[Items from a dataset]
——
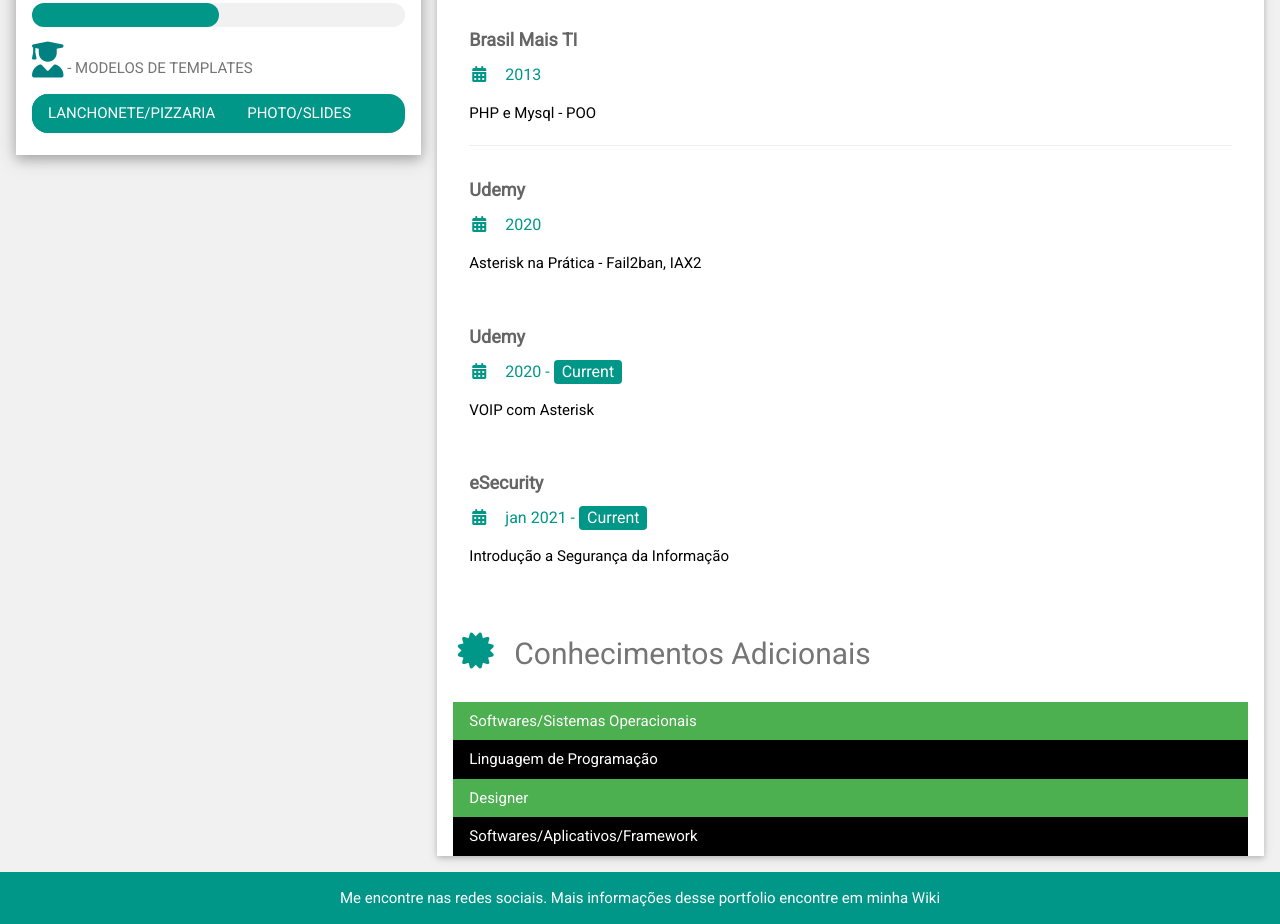
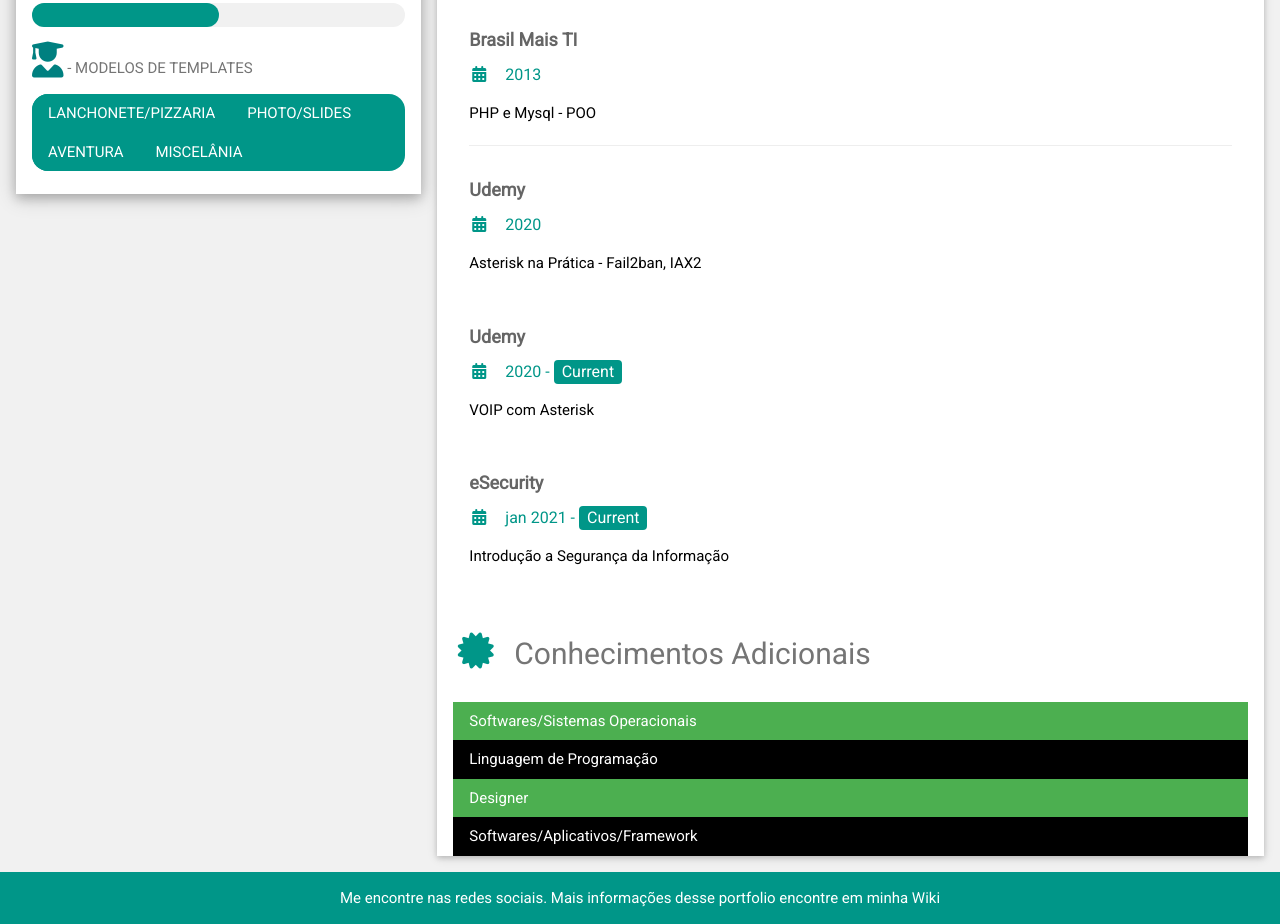
Before and after one commit to aondenet-sinval/portfolio, a plain HTML site: page index.htm in a window 1280 px wide. Shown: the part 971-1895 px from the top of the page. Drawn offline with nearby package versions, Linux system fonts and the light colour scheme.

Commit message:
Update index.htm

```diff
--- a/index.htm
+++ b/index.htm
@@ -61,6 +61,8 @@ html,body,h1,h2,h3,h4,h5,h6 {font-family: "Roboto", sans-serif}
            <div class="w3-bar w3-teal w3-round-xlarge">
             <a href="lanchepizza.htm" target="_blank" class="w3-bar-item w3-button">LANCHONETE/PIZZARIA</a>
             <a href="https://aondenet-sinval.github.io/slide/" target="_blank" class="w3-bar-item w3-button">PHOTO/SLIDES</a>
+            <a href="https://aondenet-sinval.github.io/aventura/" target="_blank" class="w3-bar-item w3-button">AVENTURA</a>
+            <a href="https://unresistible-taste.000webhostapp.com/" target="_blank" class="w3-bar-item w3-button">MISCELÂNIA</a>
            </div>
           <br>
         </div>
```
——
* _TASK DIRECTIONS_
All of the data must be given again exactly, without the pictures.

* _FINISHED TASK_
Before and after one commit to aondenet-sinval/portfolio, a plain HTML site: page index.htm in a window 1280 px wide. Shown: the part 971-1895 px from the top of the page. Drawn offline with nearby package versions, Linux system fonts and the light colour scheme.

Commit message:
Update index.htm

```diff
--- a/index.htm
+++ b/index.htm
@@ -61,6 +61,8 @@ html,body,h1,h2,h3,h4,h5,h6 {font-family: "Roboto", sans-serif}
            <div class="w3-bar w3-teal w3-round-xlarge">
             <a href="lanchepizza.htm" target="_blank" class="w3-bar-item w3-button">LANCHONETE/PIZZARIA</a>
             <a href="https://aondenet-sinval.github.io/slide/" target="_blank" class="w3-bar-item w3-button">PHOTO/SLIDES</a>
+            <a href="https://aondenet-sinval.github.io/aventura/" target="_blank" class="w3-bar-item w3-button">AVENTURA</a>
+            <a href="https://unresistible-taste.000webhostapp.com/" target="_blank" class="w3-bar-item w3-button">MISCELÂNIA</a>
            </div>
           <br>
         </div>
```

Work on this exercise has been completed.